The box comes with a charger, regular USB cable, USB OTG cable and a pair of earphones. The display also comes with a screen protector by default
But what makes the Lead 7 special isn’t the specs. It has a 4000mAh user-replaceable battery, which is pretty big considering the size of the device. With such a huge battery on board, Leagoo even allows it to charge up other devices with a USB OTG cable that comes in the box.
If only Leagoo bundled the phone with an extra battery, it would be perfect, especially if you’re always on the go. Other specs include dual-SIM standby, and runs on the company’s very own Smart UI based on Android 4.4.2.
Is it any good?
If you’re not those who are willing to fork out thousands of Ringgit just for a smartphone, the Lead 7 is an interesting product. It has a very good battery life, which makes it perfect for those who are always on the go and just need a phone for basic things like making calls, sending messages, and staying connected.
The Lead 7 runs on Leagoo’s own ROM based on Android 4.4.2, which reminds me of Oppo’s ColorOS. You can easily pick between Google’s launcher or Leagoo’s launcher in the settings menu – the former will give you a very familiar home screen and app drawer interface, while the latter is visually similar to ColorOS, and does not have an app drawer.
These two homescreens look very familiar indeed
With a retail price of RM599, it is pretty cheap for all that it has got to offer. The display is decent and definitely a lot better than the Lead 5 we saw last time, and while it’s made out of plastic, it has a nice metal frame along the edge to give it a more solid feel. In addition, the phone feels a little bulky, but I think it’s easier to hold on to a phone this size compared with super thin phones.
Performance wise, I didn’t encounter any major problems using the phone. I’ve been using it as a secondary device so the long battery life is definitely very helpful because I don’t need to charge it as frequently as my iPhone.
The bad stuff, tell me.
The Leagoo Lead 7 is a mid-ranger, so don’t expect too much from it. One particular issue occurs when I try to scroll through the settings menu, where the touch display doesn’t feel very responsive. If I don’t swipe hard enough, it will either recognise that as a touch, or just scroll through very slowly.
Loading and closing apps aren’t as quick as flagship smartphones but hey, for the price, you can’t have it all right?

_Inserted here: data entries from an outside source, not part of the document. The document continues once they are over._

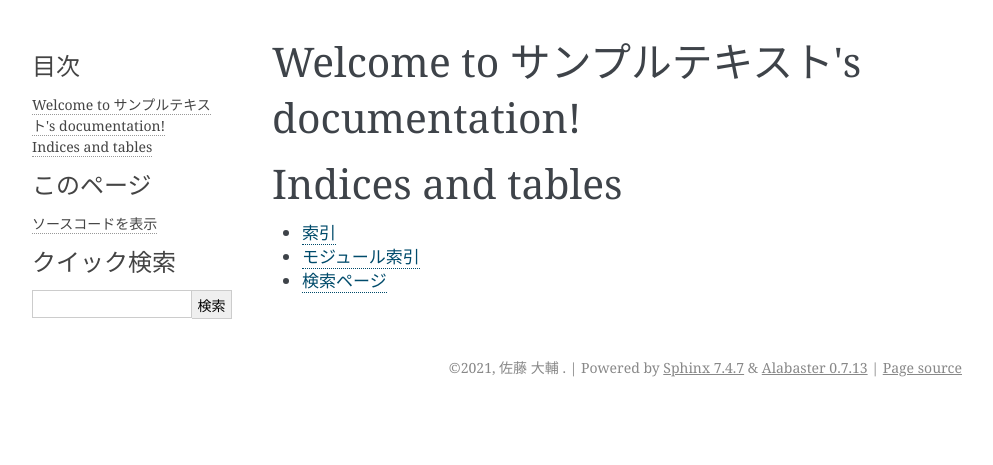
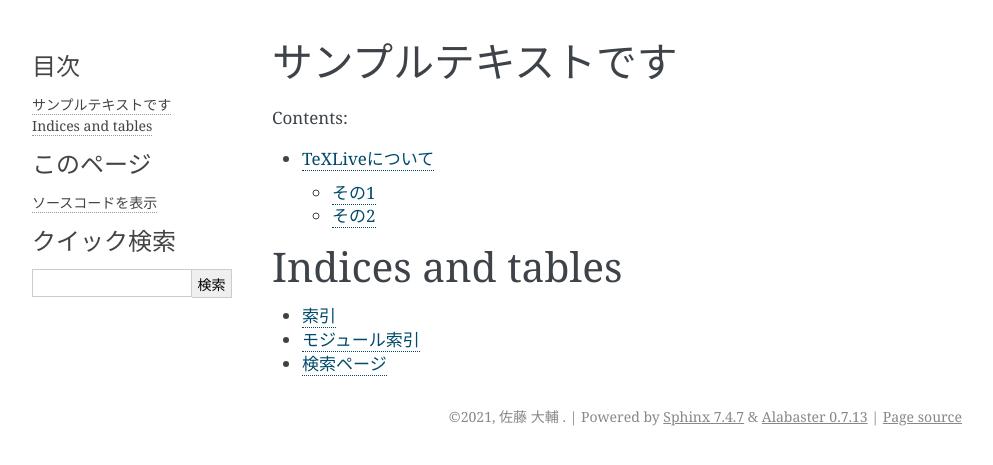
Before and after one commit to densuke/sphinx, a Sphinx documentation site: the page built from testing/source/index.rst, in a window 1280 px wide. Shown: the top 465 px of the page, without its empty margins (148-1141 px from the left). Built offline with Sphinx 7.4.7, drawn with Linux system fonts in a browser that asks for light colours.

Commit message:
サンプル文書の作成

```diff
--- a/testing/source/index.rst
+++ b/testing/source/index.rst
@@ -3,13 +3,14 @@
    You can adapt this file completely to your liking, but it should at least
    contain the root `toctree` directive.
 
-Welcome to サンプルテキスト's documentation!
+サンプルテキストです
 ============================================
 
 .. toctree::
    :maxdepth: 2
    :caption: Contents:
 
+   texlive/index
 
 
 Indices and tables
--- /dev/null
+++ b/testing/source/texlive/1st.rst
@@ -0,0 +1,5 @@
+
+その1
+===============
+
+その1です。
--- /dev/null
+++ b/testing/source/texlive/2nd.rst
@@ -0,0 +1,5 @@
+
+その2
+======================
+
+その2です。
--- /dev/null
+++ b/testing/source/texlive/index.rst
@@ -0,0 +1,8 @@
+
+TeXLiveについて
+==============================
+
+.. toctree::
+
+    1st
+    2nd
```
Also changed, not shown: 1 other file.
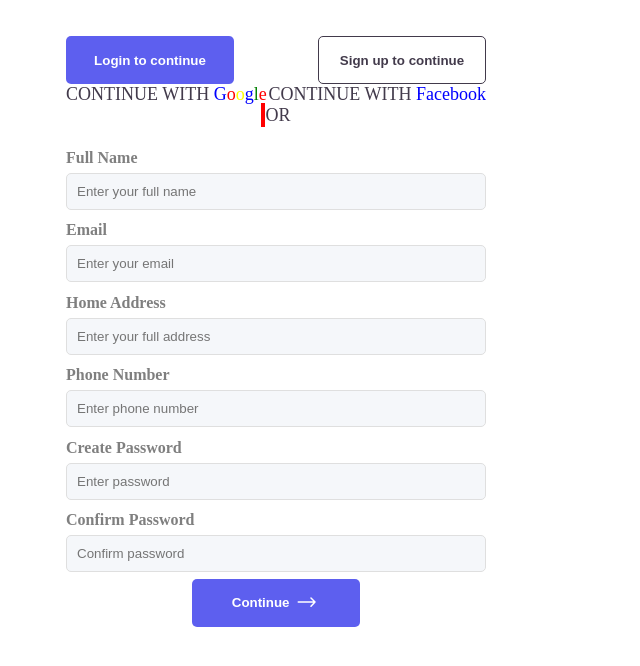
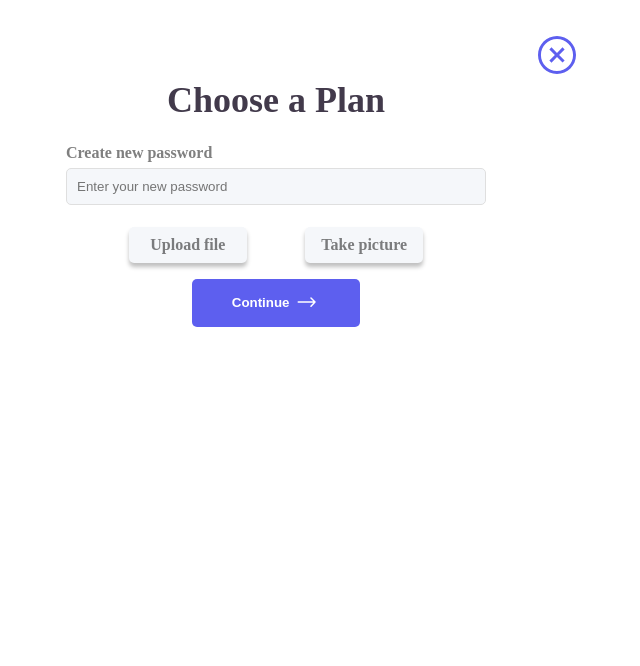
Before and after one commit to Africa-Trainovation-Consulting/newATC, a React (Create React App) app: page / in a window 1280 px wide. Shown: the top 666 px of the page, without its empty margins (24-664 px from the left). Built offline with nearby package versions, Linux system fonts and the light colour scheme.

Commit message:
choosePlan.js

```diff
--- a/src/App.js
+++ b/src/App.js
@@ -1,14 +1,16 @@
-import { Route, Switch } from 'react-router-dom'
+import { Route, Switch, BrowserRouter } from 'react-router-dom'
 import "./Sass/style.scss"
 import Modal from './layouts/Modal'
 import ForgotPassword from'./components/ForgotPassword'
 import CreateNewpassword from "./components/CreateNewpassword";
 import PasswordChanged from "./components/PasswordChanged";
 import Login from "./components/Login";
+import Upload from './components/Upload';
+import ChoosePlan from './components/ChoosePlan';
 function App() {
   return (
     <div className="App">
-      <Login />
+      <ChoosePlan />
     </div>
   );
 }
--- a/src/Sass/style.scss
+++ b/src/Sass/style.scss
@@ -173,6 +173,73 @@ button {
     @include active-btn();
 }
 
+p {
+    font-size: 14px;
+    text-align: center;
+    margin: 1em 0;
+}
+
+.Or {
+    @include flex();
+    justify-content: space-evenly;
+    width: 80%;
+}
+
+.empty {
+    width: 35%;
+}
+
+.imageUpload {
+    @include flex2();
+    justify-content: center;
+    background: #F5F7FA;
+    border: 1px solid #DFDFDF;
+    box-sizing: border-box;
+    border-radius: 10px;
+    height: 200px;
+    width: 50%;
+}
+
+.cancel_btn {
+    align-self: flex-end;
+}
+
+.imageUpload::before {
+    color: #939393;
+    width: 60%;
+    line-height: 1.5;
+    text-align: center;
+    content: 'Click here to upload from file';
+}
+
+.inputImage {
+    display: none;
+}
+
+.upload::before {
+    content: 'Upload file';
+}
+@mixin upload{
+    background: #F5F7FA;
+    box-shadow: 0px 4px 4px rgba(0, 0, 0, 0.25);
+    border-radius: 5px;
+    margin: 1em 0;
+    width: 40%;
+    padding: 0.2em 0;
+    text-align: center;
+}
+.upload {
+    @include upload();
+}
+.takePicture {
+    @include upload();
+
+}
+
+.takePicture::before {
+    content: 'Take picture';
+}
+
 form {
     @include form();
 
@@ -193,6 +260,7 @@ button {
         @include continue_btn();
     }
 }
+
 @media screen and (min-width:800px) {
     .flex_btn {
         @include flex_btn2();
@@ -204,9 +272,11 @@ button {
 
     form {
         @include form2();
+
         input {
             @include input2();
         }
+
         button {
             @include continue_btn2();
         }
--- /dev/null
+++ b/src/components/ChoosePlan.js
@@ -0,0 +1,36 @@
+import React from 'react';
+function ChoosePlan(props) {
+    function continueHandler(event) {
+        event.stopPropagation();
+        event.preventDefault();
+    }
+    return (
+        <div className="modal">
+            <span className="cancel_btn">
+                <svg xmlns="http://www.w3.org/2000/svg" width="38" height="38" viewBox="0 0 38 38" fill="none">
+                    <path d="M19 0C8.52369 0 0 8.52369 0 19C0 29.4763 8.52369 38 19 38C29.4763 38 38 29.4763 38 19C38 8.52369 29.4763 0 19 0ZM19 2.92308C27.8964 2.92308 35.0769 10.1036 35.0769 19C35.0769 27.8964 27.8964 35.0769 19 35.0769C10.1036 35.0769 2.92308 27.8964 2.92308 19C2.92308 10.1036 10.1036 2.92308 19 2.92308ZM13.4754 11.3708L11.3708 13.4754L16.9012 19L11.3737 24.5246L13.4783 26.6292L19 21.1002L24.5246 26.6248L26.6292 24.5246L21.1002 19L26.6248 13.4754L24.5246 11.3708L19 16.9012L13.4754 11.3737V11.3708Z" fill="#5D5FEF" />
+                </svg>
+            </span>
+                    <h1>Choose a Plan</h1>
+            <form action="post">
+            <span className="form-group">
+                    <label for="Password"> Create new password </label>
+                    <input type="password" name="newPassword" placeholder="Enter your new password" />
+                </span>
+                <span className="flex_btn">
+                    <label className="upload">
+                    <input type='file' accept="image/*" className='inputImage' />
+                    </label>
+
+                    <label className="takePicture">
+                    <input type='file' capture='user' accept="image/*" className='inputImage' />
+                    </label>
+                </span>
+                <button type="submit" onClick={continueHandler}> Continue <svg xmlns="http://www.w3.org/2000/svg" width="27" height="10" viewBox="0 0 37 20" fill="none">
+                    <path d="M35.5 10H2M35.5 10L27.5 18.5M35.5 10L27.5 2" stroke="white" stroke-width="3" stroke-linecap="round" stroke-linejoin="round" />
+                </svg></button>
+            </form>
+        </div>
+    )
+}
+export default ChoosePlan;
--- a/src/components/Login.js
+++ b/src/components/Login.js
@@ -1,12 +1,8 @@
 import React from 'react';
-import { Link } from 'react-router-dom'
 function Login(props) {
     function continueHandler(event) {
         event.stopPropagation();
         event.preventDefault();
-    }
-    const borderStyle = {
-        border: '2px solid red ',
     }
     return (
         <div className="modal">
@@ -18,45 +14,34 @@ function Login(props) {
                     Sign up to continue
                 </button>
             </span>
-            <span className="flex_btn">
+            <span className="flex_btn continueWith">
                 <p className="goggle">
-                CONTINUE WITH <span style={{color:'blue'}}>G</span><span style={{color:'red'}}>o</span><span style={{color:'yellow'}}>o</span><span style={{color:'blue'}}>g</span><span style={{color:'green'}}>l</span><span style={{color:'red'}}>e </span></p>
+                    CONTINUE WITH <span style={{ color: 'blue' }}>G</span><span style={{ color: 'red' }}>o</span><span style={{ color: 'yellow' }}>o</span><span style={{ color: 'blue' }}>g</span><span style={{ color: 'green' }}>l</span><span style={{ color: 'red' }}>e </span></p>
                 <p className="facebook " >
-                CONTINUE WITH <span style={{color:'blue'}}> Facebook </span>
+                    CONTINUE WITH <span style={{ color: 'blue' }}> Facebook </span>
                 </p>
             </span>
-            <div>
-                <span style={borderStyle}></span> OR <span></span>
+            <div className='Or'>
+                <svg className='empty' xmlns="http://www.w3.org/2000/svg" width="259" height="2" viewBox="0 0 259 2" fill="none">
+                    <path d="M0 1L259 1.00002" stroke="#B3B3B3" stroke-width="2" />
+                </svg>OR<svg  className='empty' xmlns="http://www.w3.org/2000/svg" width="259" height="2" viewBox="0 0 259 2" fill="none">
+                    <path d="M0 1L259 1.00002" stroke="#B3B3B3" stroke-width="2" />
+                </svg>
             </div>
             <form action="post">
-                <span className="form-group">
-                    <label for="Name"> Full Name </label>
-                    <input type="text" name="name" placeholder="Enter your full name" />
-                </span>
                 <span className="form-group">
                     <label for="Email"> Email </label>
                     <input type="email" name="email" placeholder="Enter your email" />
                 </span>
                 <span className="form-group">
-                    <label for="Address"> Home Address </label>
-                    <input type="address" name="address" placeholder="Enter your full address" />
-                </span>
-                <span className="form-group">
-                    <label for="phone"> Phone Number </label>
-                    <input type="tel" name="phone" placeholder="Enter phone number" />
-                </span>
-                <span className="form-group">
-                    <label for="password"> Create  Password </label>
+                    <label for="password"> Password </label>
                     <input type="password" name="password" placeholder="Enter password" />
-                </span>
-                <span className="form-group">
-                    <label for="password"> Confirm  Password </label>
-                    <input type="password" name="confirmPassword" placeholder="Confirm password" />
                 </span>
                 <button type="submit" onClick={continueHandler}> Continue <svg xmlns="http://www.w3.org/2000/svg" width="27" height="10" viewBox="0 0 37 20" fill="none">
                     <path d="M35.5 10H2M35.5 10L27.5 18.5M35.5 10L27.5 2" stroke="white" stroke-width="3" stroke-linecap="round" stroke-linejoin="round" />
                 </svg></button>
             </form>
+            <a href='google' style={{ color: '#262B33', marginTop:'1em' }}>Forgot Password?</a>
         </div>
     )
 }
--- /dev/null
+++ b/src/components/Upload.js
@@ -0,0 +1,36 @@
+import React from 'react';
+function Upload(props) {
+    function continueHandler(event) {
+        event.stopPropagation();
+        event.preventDefault();
+    }
+    return (
+        <div className="modal">
+            <span className="cancel_btn">
+                <svg xmlns="http://www.w3.org/2000/svg" width="38" height="38" viewBox="0 0 38 38" fill="none">
+                    <path d="M19 0C8.52369 0 0 8.52369 0 19C0 29.4763 8.52369 38 19 38C29.4763 38 38 29.4763 38 19C38 8.52369 29.4763 0 19 0ZM19 2.92308C27.8964 2.92308 35.0769 10.1036 35.0769 19C35.0769 27.8964 27.8964 35.0769 19 35.0769C10.1036 35.0769 2.92308 27.8964 2.92308 19C2.92308 10.1036 10.1036 2.92308 19 2.92308ZM13.4754 11.3708L11.3708 13.4754L16.9012 19L11.3737 24.5246L13.4783 26.6292L19 21.1002L24.5246 26.6248L26.6292 24.5246L21.1002 19L26.6248 13.4754L24.5246 11.3708L19 16.9012L13.4754 11.3737V11.3708Z" fill="#5D5FEF" />
+                </svg>
+            </span>
+                    <h1>Upload Picture</h1>
+            <form action="post">
+                <label className='imageUpload'>
+                    <input type='file' accept="image/*" className='inputImage' />
+                    <img alt=''></img>
+                </label>
+                <span className="flex_btn">
+                    <label className="upload">
+                    <input type='file' accept="image/*" className='inputImage' />
+                    </label>
+
+                    <label className="takePicture">
+                    <input type='file' capture='user' accept="image/*" className='inputImage' />
+                    </label>
+                </span>
+                <button type="submit" onClick={continueHandler}> Continue <svg xmlns="http://www.w3.org/2000/svg" width="27" height="10" viewBox="0 0 37 20" fill="none">
+                    <path d="M35.5 10H2M35.5 10L27.5 18.5M35.5 10L27.5 2" stroke="white" stroke-width="3" stroke-linecap="round" stroke-linejoin="round" />
+                </svg></button>
+            </form>
+        </div>
+    )
+}
+export default Upload;
--- a/src/index.js
+++ b/src/index.js
@@ -9,8 +9,4 @@ ReactDOM.render(
   </React.StrictMode>,
   document.getElementById('root')
 );
-
-// If you want to start measuring performance in your app, pass a function
-// to log results (for example: reportWebVitals(console.log))
-// or send to an analytics endpoint. Learn more: https://bit.ly/CRA-vitals
 reportWebVitals();
```
Lines whose indentation alone changed are shown as unchanged.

It takes slightly less than a second for an app to load for the first time, but it’s nothing unbearable.
Camera wise I think Leagoo could have done a better job. Pictures comes out highly saturated and the colour isn’t very accurate, even in bright conditions. HDR mode requires you to keep your hands very still, which makes it almost impossible to capture a decent HDR shot. The result of my HDR shots?
Indoor shots are very grainy too. I took some pictures in a well-lit indoor environment and they don’t look good either.
Of course, turning on the flash will give you better results, but I’ve never been a fan of flash on phones.
Should I Buy it?
Need a new phone, or a second phone and want to try out something new? The Lead 7 is something worth considering. It has a decent performance, dual-SIM support and most important of all, great battery life. The only major setback on the phone is the camera, so if you rely on your phone’s camera a lot, there are other solid alternatives too.